Report all lines of the records that contain "https".

★ ★ ★ ★ ★

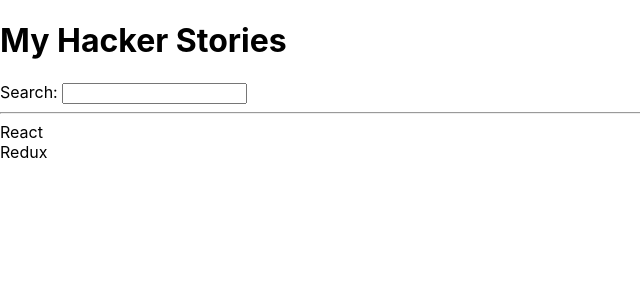
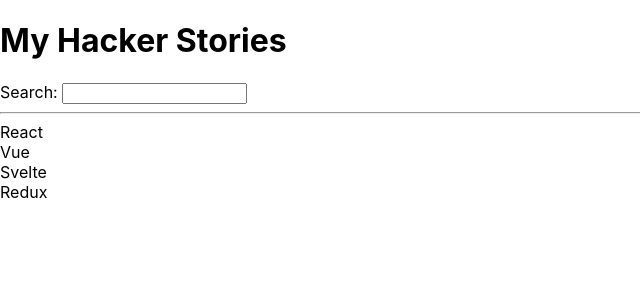
Before and after one commit to dominguezcelada/hacker-stories, a React (Create React App) app: page / in a window 1280 px wide. Shown: the top 300 px of the page, without its empty margins (0-640 px from the left). Built offline with nearby package versions, Linux system fonts and the light colour scheme.

Commit message:
feat(lists-in-react): increase number of elements in list

```diff
--- a/src/App.js
+++ b/src/App.js
@@ -12,12 +12,28 @@
     objectID: 0,
   },
   {
+    title: 'Vue',
+    url: 'https://vuejs.org/',
+    author: 'Evan You',
+    num_comments: 3,
+    points: 4,
+    objectID: 1,
+  },
+  {
+    title: 'Svelte',
+    url: 'https://svelte.dev/',
+    author: 'Rich Harris',
+    num_comments: 3,
+    points: 4,
+    objectID: 2,
+  },
+  {
     title: 'Redux',
     url: 'https://redux.js.org/',
     author: 'Dan Abramov, Andrew Clark',
     num_comments: 2,
     points: 5,
-    objectID: 1,
+    objectID: 3,
   },
 ];
 
```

★ ★ ★ ★ ★

### Answer section
+    url: 'https://vuejs.org/',
+    url: 'https://svelte.dev/',
     url: 'https://redux.js.org/',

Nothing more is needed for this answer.